Ear Wax Blockage
Ear wax (cerumen) production is a normal physiological process.
Ear wax accumulation, caused by the failure of the ears self-cleaning mechanism, is one of the most common reasons that patients seek medical care for ear related problems. Current studies suggest that one in ten children, one in twenty adults and more than one-third of the geriatric and developmentally delayed populations have excessive or impacted ear wax. To read more about these studies click here (source).
Individuals susceptible to ear wax accumulation are:
- Hearing Aid and Ear Plug Users
- The cognitively impaired (source)
- Those with narrowed or anatomically varied ear canals (source)
- Those with certain dermatological conditions (source)
If you are an individual susceptible to wax impaction, you can read more about the epidemiology and management here.
Methods for Ear Wax Removal
Measures to prevent ear wax from accumulating have limited research findings and are based on clinical observations and anecdotal references (source).
It has been suggested that those with an increased propensity for cerumen production may benefit from regular ear care to reduce the risk of developing an impaction (source)
Therapeutic options for ear care can include:
- A professional performing regular cleaning of the ears by micro suction or curettage every 6 – 12 months. Professionals performing this technique include Ear Nose and Throat Specialists, Registered Nurses and Audiologists.
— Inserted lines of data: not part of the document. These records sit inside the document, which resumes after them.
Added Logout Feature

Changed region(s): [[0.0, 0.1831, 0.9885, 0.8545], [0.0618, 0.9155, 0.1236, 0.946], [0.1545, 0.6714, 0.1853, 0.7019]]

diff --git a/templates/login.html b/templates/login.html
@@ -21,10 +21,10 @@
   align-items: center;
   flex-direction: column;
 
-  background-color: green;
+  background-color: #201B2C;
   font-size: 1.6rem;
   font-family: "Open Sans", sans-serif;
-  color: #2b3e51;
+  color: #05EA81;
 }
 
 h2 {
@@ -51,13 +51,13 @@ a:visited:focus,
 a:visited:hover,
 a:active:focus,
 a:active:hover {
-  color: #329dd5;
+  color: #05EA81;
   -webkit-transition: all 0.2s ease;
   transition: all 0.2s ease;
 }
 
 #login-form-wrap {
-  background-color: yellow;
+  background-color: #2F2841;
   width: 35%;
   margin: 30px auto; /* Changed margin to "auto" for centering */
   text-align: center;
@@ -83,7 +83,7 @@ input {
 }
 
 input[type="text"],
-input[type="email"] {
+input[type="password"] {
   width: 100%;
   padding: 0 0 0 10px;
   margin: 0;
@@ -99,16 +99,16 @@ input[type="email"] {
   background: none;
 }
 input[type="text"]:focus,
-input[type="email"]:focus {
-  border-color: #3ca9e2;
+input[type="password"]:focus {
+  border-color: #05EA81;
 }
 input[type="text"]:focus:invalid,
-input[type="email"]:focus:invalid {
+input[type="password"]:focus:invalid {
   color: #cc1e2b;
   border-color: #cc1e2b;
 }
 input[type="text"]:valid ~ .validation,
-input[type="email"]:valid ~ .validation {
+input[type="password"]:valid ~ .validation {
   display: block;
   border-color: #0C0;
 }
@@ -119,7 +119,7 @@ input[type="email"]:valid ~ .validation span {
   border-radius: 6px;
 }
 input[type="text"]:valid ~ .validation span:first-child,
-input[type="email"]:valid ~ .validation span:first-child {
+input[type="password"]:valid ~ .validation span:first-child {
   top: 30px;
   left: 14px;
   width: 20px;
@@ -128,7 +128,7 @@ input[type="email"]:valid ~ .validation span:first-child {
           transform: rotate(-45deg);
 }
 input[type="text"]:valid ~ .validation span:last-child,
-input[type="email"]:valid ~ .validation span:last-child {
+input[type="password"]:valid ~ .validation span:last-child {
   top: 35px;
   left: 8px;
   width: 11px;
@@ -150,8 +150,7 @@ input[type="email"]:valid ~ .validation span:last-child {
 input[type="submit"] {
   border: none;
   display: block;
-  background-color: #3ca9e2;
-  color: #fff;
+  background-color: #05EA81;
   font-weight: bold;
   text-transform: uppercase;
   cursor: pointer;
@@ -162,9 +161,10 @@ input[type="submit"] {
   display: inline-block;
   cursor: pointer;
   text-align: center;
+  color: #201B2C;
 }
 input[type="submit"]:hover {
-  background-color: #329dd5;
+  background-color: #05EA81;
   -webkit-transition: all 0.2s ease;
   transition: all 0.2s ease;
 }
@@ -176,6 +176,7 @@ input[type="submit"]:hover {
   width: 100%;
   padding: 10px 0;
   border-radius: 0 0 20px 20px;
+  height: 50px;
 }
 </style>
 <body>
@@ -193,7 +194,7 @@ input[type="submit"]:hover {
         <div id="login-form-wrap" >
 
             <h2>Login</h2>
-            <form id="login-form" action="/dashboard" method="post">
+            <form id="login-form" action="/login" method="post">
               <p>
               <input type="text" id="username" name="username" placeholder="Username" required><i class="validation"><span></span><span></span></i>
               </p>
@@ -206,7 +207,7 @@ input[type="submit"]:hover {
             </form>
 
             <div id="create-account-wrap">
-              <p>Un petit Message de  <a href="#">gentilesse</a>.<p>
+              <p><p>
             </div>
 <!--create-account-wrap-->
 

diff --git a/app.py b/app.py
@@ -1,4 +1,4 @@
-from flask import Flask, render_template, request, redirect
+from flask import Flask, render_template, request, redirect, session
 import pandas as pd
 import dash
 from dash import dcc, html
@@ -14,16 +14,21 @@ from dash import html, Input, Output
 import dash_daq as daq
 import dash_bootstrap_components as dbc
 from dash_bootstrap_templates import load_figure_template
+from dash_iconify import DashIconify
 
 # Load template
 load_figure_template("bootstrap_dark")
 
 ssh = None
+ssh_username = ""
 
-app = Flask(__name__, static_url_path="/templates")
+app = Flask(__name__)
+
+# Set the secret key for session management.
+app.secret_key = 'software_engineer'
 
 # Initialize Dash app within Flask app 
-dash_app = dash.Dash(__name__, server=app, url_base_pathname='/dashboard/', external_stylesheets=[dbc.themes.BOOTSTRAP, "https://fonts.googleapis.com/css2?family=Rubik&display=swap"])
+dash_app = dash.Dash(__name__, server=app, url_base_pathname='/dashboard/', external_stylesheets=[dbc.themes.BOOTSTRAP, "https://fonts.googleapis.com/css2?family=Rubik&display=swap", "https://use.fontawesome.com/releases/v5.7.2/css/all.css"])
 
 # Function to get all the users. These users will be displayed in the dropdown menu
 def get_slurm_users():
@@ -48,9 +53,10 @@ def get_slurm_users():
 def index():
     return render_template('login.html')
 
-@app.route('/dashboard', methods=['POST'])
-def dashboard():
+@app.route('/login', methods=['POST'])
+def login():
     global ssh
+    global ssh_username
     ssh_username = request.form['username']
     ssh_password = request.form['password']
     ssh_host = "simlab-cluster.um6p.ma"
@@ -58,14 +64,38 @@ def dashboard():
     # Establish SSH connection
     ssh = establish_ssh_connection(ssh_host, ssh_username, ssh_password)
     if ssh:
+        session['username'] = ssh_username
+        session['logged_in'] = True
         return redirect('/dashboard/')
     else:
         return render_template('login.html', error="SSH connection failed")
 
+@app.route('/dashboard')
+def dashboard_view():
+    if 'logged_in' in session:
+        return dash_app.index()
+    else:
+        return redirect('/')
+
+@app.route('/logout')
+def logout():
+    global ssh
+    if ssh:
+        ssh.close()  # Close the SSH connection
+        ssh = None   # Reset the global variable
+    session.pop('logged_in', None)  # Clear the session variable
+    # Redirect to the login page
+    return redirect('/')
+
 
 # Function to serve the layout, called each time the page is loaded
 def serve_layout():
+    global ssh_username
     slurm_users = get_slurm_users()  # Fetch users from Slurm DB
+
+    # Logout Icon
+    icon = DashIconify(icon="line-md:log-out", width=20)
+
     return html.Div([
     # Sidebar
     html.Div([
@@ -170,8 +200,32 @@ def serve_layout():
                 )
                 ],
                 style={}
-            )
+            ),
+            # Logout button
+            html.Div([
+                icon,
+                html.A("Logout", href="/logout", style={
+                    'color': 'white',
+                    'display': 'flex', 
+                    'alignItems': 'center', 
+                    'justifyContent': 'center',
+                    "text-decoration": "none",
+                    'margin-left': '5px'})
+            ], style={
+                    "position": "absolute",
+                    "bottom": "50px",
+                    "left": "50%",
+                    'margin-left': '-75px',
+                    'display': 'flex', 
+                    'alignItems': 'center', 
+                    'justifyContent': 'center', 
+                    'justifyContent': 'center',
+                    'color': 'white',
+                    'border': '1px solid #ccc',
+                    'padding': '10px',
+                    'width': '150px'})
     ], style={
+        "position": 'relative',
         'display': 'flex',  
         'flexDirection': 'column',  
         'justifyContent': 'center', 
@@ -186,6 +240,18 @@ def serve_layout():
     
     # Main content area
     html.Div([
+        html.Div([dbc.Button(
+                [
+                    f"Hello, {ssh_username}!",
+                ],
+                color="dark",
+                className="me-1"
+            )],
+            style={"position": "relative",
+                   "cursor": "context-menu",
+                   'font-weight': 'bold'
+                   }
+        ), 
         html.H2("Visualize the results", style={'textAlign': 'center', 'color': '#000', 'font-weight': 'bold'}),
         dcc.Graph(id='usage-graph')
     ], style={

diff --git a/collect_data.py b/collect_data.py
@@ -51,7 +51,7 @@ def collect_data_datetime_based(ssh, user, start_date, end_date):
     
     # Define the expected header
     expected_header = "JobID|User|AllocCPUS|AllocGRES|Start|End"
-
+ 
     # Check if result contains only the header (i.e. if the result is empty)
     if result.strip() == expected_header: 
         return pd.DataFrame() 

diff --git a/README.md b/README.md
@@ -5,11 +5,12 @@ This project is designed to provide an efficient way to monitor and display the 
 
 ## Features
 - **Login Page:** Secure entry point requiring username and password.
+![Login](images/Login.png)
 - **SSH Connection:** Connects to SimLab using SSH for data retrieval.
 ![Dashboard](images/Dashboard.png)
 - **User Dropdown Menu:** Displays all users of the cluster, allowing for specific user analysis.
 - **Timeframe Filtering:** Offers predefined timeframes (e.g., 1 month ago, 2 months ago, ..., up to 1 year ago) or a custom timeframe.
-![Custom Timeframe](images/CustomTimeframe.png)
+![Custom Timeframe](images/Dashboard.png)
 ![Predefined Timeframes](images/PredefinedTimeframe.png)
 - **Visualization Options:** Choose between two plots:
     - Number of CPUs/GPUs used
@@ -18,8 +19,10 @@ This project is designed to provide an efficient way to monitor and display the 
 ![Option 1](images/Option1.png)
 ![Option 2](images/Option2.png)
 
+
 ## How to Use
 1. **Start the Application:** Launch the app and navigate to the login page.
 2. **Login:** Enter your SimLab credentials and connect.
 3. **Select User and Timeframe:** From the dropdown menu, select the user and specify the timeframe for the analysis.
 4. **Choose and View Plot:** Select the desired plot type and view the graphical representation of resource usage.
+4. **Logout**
- Self-care measures such as irrigating the ears or using topical preparations might prevent cerumen from accumulating in the ear canal and causing impaction.
The table below outlines the therapeutic options: Their advantages and disadvantages (source)